# [Task directions]
Line filter on the word "Collaborator": copy each matching line from the entries.

Content revision data:
= = =

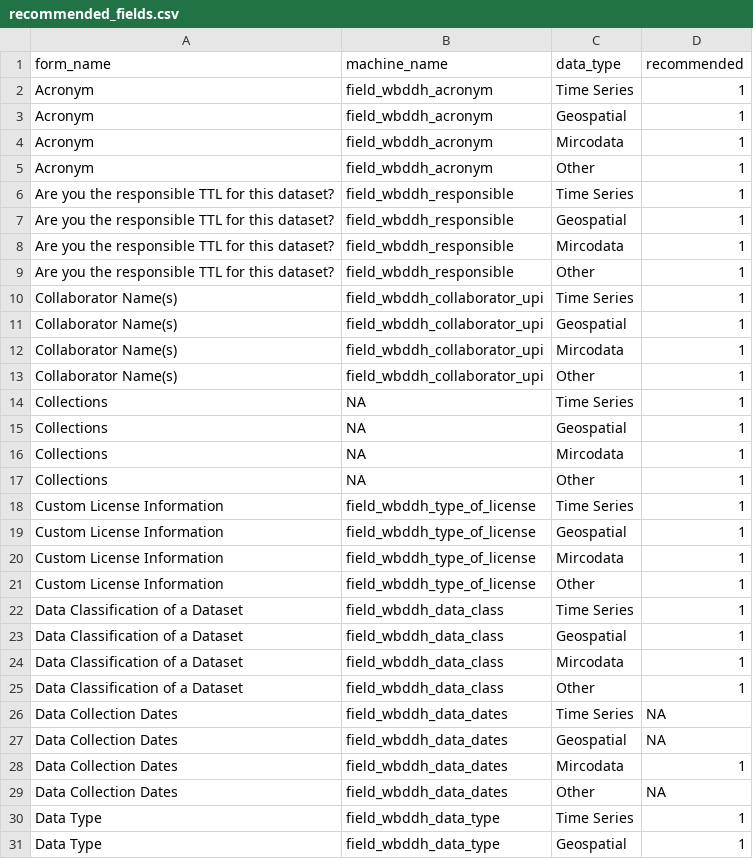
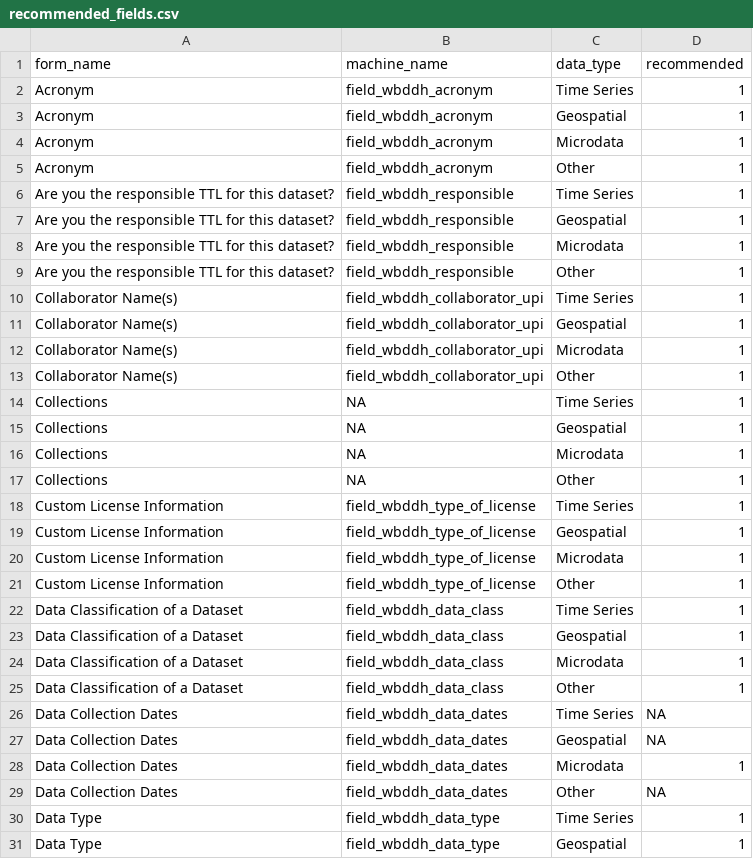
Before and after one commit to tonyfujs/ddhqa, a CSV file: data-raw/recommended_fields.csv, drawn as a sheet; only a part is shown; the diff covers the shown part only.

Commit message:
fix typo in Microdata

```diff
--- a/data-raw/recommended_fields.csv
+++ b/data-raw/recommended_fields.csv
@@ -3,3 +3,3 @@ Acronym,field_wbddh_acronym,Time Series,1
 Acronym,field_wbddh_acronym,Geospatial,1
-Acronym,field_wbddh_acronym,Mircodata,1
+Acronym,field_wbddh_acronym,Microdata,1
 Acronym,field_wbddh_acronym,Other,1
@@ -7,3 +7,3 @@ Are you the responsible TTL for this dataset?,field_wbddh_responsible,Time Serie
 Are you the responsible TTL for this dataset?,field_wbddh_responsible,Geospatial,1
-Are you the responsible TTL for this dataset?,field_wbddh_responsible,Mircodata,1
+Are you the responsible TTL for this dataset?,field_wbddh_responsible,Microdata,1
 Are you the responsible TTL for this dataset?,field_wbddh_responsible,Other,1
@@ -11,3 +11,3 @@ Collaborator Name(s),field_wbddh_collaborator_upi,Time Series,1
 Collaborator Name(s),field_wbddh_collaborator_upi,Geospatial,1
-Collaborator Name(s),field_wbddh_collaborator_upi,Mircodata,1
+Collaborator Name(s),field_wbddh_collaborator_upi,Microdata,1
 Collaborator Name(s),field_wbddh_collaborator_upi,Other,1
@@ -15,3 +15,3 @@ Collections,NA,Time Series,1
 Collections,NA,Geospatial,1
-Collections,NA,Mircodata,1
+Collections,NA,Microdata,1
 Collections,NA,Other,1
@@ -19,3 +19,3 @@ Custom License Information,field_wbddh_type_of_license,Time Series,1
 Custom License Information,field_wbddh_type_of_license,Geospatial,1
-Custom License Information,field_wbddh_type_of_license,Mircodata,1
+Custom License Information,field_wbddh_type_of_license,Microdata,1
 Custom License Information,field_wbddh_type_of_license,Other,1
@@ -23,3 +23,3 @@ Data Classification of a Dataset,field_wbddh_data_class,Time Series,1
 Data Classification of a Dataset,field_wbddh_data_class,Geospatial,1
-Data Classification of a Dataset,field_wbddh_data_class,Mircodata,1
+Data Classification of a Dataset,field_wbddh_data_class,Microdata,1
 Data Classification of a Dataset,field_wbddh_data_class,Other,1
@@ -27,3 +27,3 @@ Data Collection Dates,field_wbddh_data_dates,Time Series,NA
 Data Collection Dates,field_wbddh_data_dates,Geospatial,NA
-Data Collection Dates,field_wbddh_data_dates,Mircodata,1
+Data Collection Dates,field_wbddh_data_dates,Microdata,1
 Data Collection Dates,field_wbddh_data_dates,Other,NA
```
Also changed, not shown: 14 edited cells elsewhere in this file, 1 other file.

= = =

# [Exercise result]
@@ -11,3 +11,3 @@ Collaborator Name(s),field_wbddh_collaborator_upi,Time Series,1
 Collaborator Name(s),field_wbddh_collaborator_upi,Geospatial,1
-Collaborator Name(s),field_wbddh_collaborator_upi,Mircodata,1
+Collaborator Name(s),field_wbddh_collaborator_upi,Microdata,1
 Collaborator Name(s),field_wbddh_collaborator_upi,Other,1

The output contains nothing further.